"The condition means that I don't have parathyroid hormone, which regulates calcium levels throughout the day,” she said.

“Having an invisible condition means that often people don’t know when I’m experiencing symptoms or when I’m really unwell. Especially in the workplace, having to act normal and act professional, but internally I’m experiencing symptoms and need to seek treatment. That can be quite challenging.”

The most common cause of hypoparathyroidism is damage to the parathyroid glands during thyroid or neck surgery.

“The symptoms I experience when my calcium is low are stabbing and tingling under the skin, neurological issues, heart palpitations, and brain fog a lot of the time. And just feeling really weak. Then the symptoms with high calcium are headaches, sickness, and also neurological symptoms. These are things I experience daily.”

“It was really scary at first, and it’s taken me many years to properly understand. Sometimes, I’ve had to be my own doctor as well over the years. Now I’m at a point where everything’s a lot clearer, but there still needs to be better treatment.”

“Currently, the medication consists of an analogue vitamin D and calcium supplements as well. Even though I can take up to 8-10 tablets sometimes a day, this often doesn't really balance the low calcium. So, it’s rare that the medication gives you stable levels and it needs to be adjusted quite regularly.”

This inconsistency in Sasha’s treatment regime adds extra mental strain to a condition that already restricts her physical energy.

“It means that often I can’t be as active as I want to be, or I have to alter my diet and what I eat. When I'm not at work, I like to go to the gym, or see friends and family. But often I find myself just resting a lot, getting more energy for my working day. Especially with going to the gym, I have to plan that around my levels, rather than when I actually want to go."

“Often, I find myself just resting because, with the low calcium, there are days when I have no energy and I use most of my energy on going to work.”

“Even with treatment, sometimes I’ve needed to go to A&E to get an IV.”

“Even with treatment, sometimes – especially in the past – I’ve needed to go to A&E to get an IV calcium. This is when my levels drop too low, and medication can’t control it.”

While hospital visits are a major disruption at the best of times, they can be even more of a challenge in unfamiliar environments – as Sasha has discovered on more than one occasion.

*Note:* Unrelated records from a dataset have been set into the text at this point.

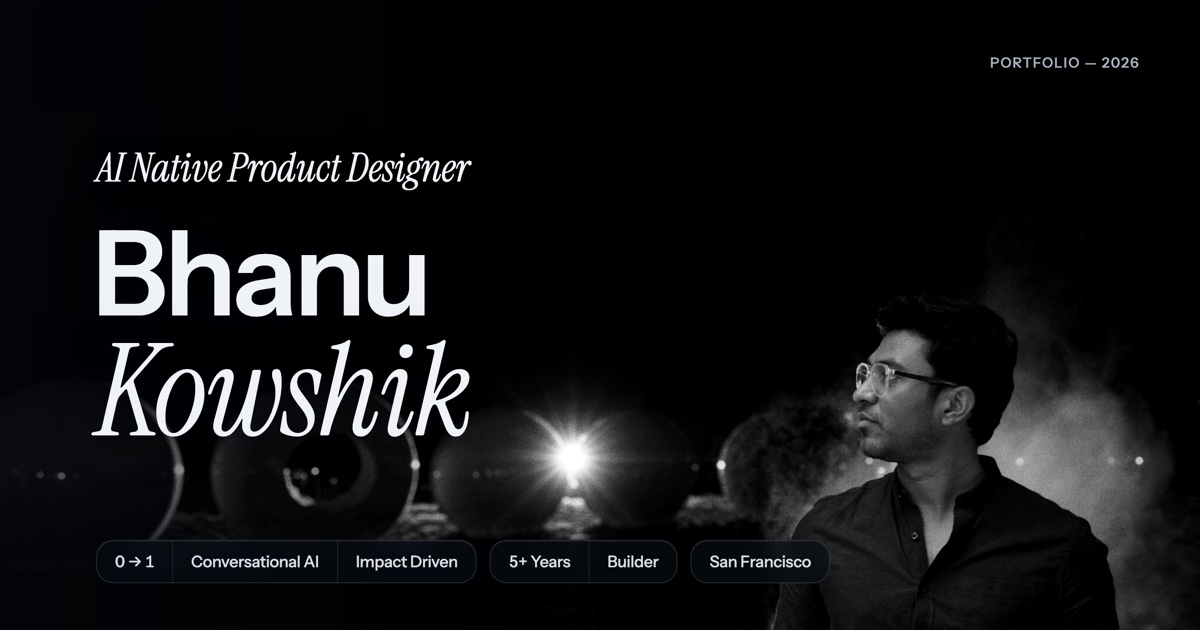
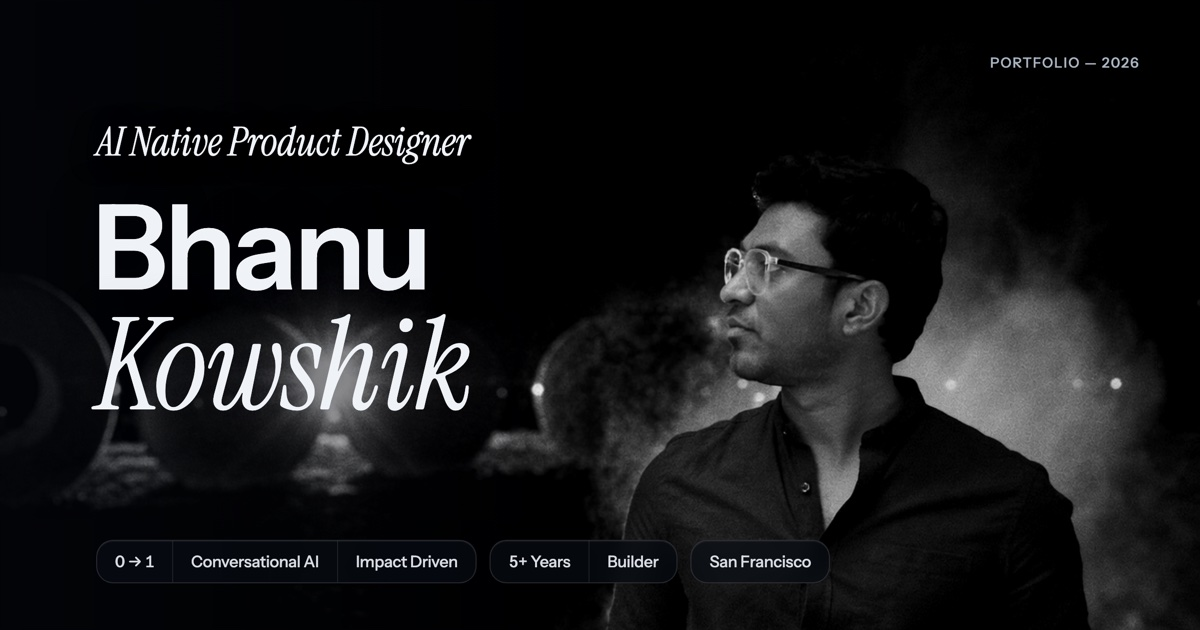
feat(share): og card v17 — he steps into the foreground
The plate zooms 1.38x anchored bottom-right: the portrait now owns the
right half at full presence, the orb bokeh rolls behind the serif, and the
name block rises a breath to clear the glow.

diff --git a/og-image.html b/og-image.html
@@ -26,7 +26,7 @@
     /* the plate — the whole scene, photographed; grayscale guarantees pure B&W */
     .plate { position: absolute; inset: 0; }
     .plate img {
-      width: 1200px; height: 675px; object-fit: cover; object-position: 50% 58%;
+      position: absolute; width: 1660px; left: -460px; top: -254px;
       filter: grayscale(1) contrast(1.05);
     }
 
@@ -42,15 +42,16 @@
       font-family: 'Instrument Serif', Georgia, serif; font-style: italic; font-weight: 400;
       font-size: 40px; line-height: 1; letter-spacing: -0.004em; color: #EFF3F8;
       text-shadow: 0 3px 26px rgba(2,4,8,.8);
+      top: 122px;
     }
     .n1 {
-      position: absolute; left: 92px; top: 214px; z-index: 4;
+      position: absolute; left: 92px; top: 188px; z-index: 4;
       font-weight: 600; font-size: 118px; line-height: 1.0;
       letter-spacing: -0.032em; color: #EFF3F8;
       text-shadow: 0 6px 44px rgba(2,4,8,.75);
     }
     .n2 {
-      position: absolute; left: 96px; top: 328px; z-index: 4;
+      position: absolute; left: 96px; top: 302px; z-index: 4;
       font-family: 'Instrument Serif', Georgia, serif; font-style: italic; font-weight: 400;
       font-size: 128px; line-height: 1.0; letter-spacing: -0.01em; color: #EFF3F8;
       text-shadow: 0 6px 44px rgba(2,4,8,.75);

“This year, when I went to Switzerland, I ended up in hospital. Last year, Miami – hospital. Turkey, hospital. Most trips I go on, I don’t know what it is about being in a new place. It can be hard going on holiday because there have been many instances where I’ve needed to seek medical help or get an IV calcium drip. So, I have to think about the country I’m going to and their healthcare system before I plan a holiday.”

“Ideally, I'd like to have flexibility over my work schedule and be self-employed.”

“Ideally, I'd like to have flexibility over my work schedule and be self-employed, so that when things become too physically demanding or if I have ’off days’, I can just work from home and be flexible with that.”

“So, I hope in the future there will be a more stable treatment, such as injections of the actual hormone that I'm missing. And it also would be really great to have a home tester for calcium as well."

“Make sure you know everything about [your] condition, because it’s widely misunderstood”

"My advice for someone that's just been newly diagnosed with hypoparathyroidism would be to be your own doctor and make sure you know everything about the condition because it's widely misunderstood."

“Often, I find doctors – especially in an emergency setting – they don’t fully understand it. This can make it hard for people to get help quickly. So, it would be great for there to be more awareness around this condition as well.”

“I view the disease now as a lot easier to understand compared to when I was first diagnosed. Because it’s such a complex condition that it’s taken me years to understand everything and the treatment.”

There are 7000 known rare diseases, but 95% still don’t have a cure or adequate treatment options. Rare diseases need more than rare solutions. That’s why Novo Nordisk is driving change to create a better future for people living with rare diseases.